Nature: A Tool of SocietyWilliam Cronon says in the Epilogue of Natureis Metropolis, iMuch as I say I love inaturei that word usually remains an abstraction in my daily lifeoa non-urban quality of aesthetic or sacred beauty to be looked at and iappreciated,i not the gritty web of material connections that feed, clothe, shelter, and cleanse me and my community.i (Cronon 384). This can be said for most of the population of urban areas. It is this ambiguous view of nature that makes us susceptible to otheris interpretations of nature. This susceptibility makes nature a powerful force in society.
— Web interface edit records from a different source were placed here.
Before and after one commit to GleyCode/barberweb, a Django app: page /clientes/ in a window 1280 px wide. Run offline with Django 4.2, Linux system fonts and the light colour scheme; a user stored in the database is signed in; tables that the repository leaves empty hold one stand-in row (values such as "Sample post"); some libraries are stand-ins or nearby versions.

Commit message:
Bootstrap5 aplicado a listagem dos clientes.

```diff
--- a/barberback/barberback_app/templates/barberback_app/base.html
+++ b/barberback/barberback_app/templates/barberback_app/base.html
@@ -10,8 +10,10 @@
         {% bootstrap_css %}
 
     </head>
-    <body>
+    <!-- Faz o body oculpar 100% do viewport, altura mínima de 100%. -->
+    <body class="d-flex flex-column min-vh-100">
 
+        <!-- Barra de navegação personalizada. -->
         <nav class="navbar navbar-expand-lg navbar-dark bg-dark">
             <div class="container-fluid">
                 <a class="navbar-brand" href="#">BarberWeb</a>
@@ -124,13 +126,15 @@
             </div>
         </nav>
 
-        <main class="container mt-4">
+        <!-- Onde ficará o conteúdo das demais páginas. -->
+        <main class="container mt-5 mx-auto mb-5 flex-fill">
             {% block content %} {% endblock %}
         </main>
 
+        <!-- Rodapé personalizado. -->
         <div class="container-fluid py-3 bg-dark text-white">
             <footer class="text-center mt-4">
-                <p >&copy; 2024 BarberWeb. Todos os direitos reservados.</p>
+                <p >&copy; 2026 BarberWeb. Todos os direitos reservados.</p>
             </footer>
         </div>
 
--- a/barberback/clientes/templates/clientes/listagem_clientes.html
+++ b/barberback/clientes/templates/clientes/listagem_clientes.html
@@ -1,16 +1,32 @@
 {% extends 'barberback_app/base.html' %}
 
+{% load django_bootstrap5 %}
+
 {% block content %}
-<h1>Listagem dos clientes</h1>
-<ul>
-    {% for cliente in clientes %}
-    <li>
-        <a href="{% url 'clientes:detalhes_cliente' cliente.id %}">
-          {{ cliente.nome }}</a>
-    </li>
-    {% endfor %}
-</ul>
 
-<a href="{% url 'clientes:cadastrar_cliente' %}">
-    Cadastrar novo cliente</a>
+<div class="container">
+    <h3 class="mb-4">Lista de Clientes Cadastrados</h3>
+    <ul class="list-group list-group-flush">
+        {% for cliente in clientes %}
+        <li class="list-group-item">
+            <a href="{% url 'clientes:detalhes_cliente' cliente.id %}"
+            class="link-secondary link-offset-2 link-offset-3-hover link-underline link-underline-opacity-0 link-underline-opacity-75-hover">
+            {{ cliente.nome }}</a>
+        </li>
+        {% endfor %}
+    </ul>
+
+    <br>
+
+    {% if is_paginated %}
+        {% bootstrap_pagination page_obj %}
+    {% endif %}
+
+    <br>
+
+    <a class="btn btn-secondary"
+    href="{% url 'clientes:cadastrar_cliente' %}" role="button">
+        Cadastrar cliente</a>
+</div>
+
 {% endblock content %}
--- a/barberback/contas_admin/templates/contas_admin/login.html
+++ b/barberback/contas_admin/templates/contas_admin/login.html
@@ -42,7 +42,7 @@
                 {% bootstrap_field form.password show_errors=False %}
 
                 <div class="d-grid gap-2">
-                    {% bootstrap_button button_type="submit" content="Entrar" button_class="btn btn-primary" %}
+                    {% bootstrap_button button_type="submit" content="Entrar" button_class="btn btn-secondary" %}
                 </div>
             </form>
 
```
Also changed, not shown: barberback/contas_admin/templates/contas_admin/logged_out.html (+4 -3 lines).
This is especially evident in advertisements, which mold nature into the image that is favorable to portray the product being advertised.
The Sony advertisement from Esquire magazine is for the Wega flat screen television, and is a good example of how advertisements use nature to sell a product. This ad shows two very contrasting images, one of the black and white desert, and the other of the television set showing pictures of children playing in the water of a fire hydrant. The use of the television to frame the picture of the children shows very distinctly that these are two very separate and different images, because as Leonardo da Vinci said iThere are no lines in naturei. In this ad through the use of colors, or the lack there of, this cultural icon is shown to be more favorable than the image of nature.The ad offers the viewer a sense of escape from the dull, monotone world outside by offering a more vibrant, playful world experienced through television. While the link between the images shown in the ad and the offer made by the advertisement seems very surreal, it is a natural link. The reasoning behind this link as being …
…rural hinterland. We fool ourselves if we think we can choose between them, for the green lake and the orange cloud are creatures of the same landscape. We can only take tehm together and in making the journey between them, find a way that does justice to them bothi (Cronon 385). According to Cronon the nature-culture dichotomy that we believe in is incorrect, because nature is just as much a part of culture as culture is a part of nature.Works CitedCronon, William – short selection from Epilogue, Nature’s Metropolis Norton 1991 pp.384-5.
Marlboro Lights. iEsquirei January 2001. back cover.
Nash, Roderick – ‘Old World Roots of Opinion,’ Ch 1 from Wilderness and the AmericanMind 1982 Yale Univ Press pp. 8-22.
Sony Wega. iEsquirei December 2000. pgs. 17-18.
Timberland. iMaximi December 2000. pg.
Yahoo! Email. iEsquirei January 2001.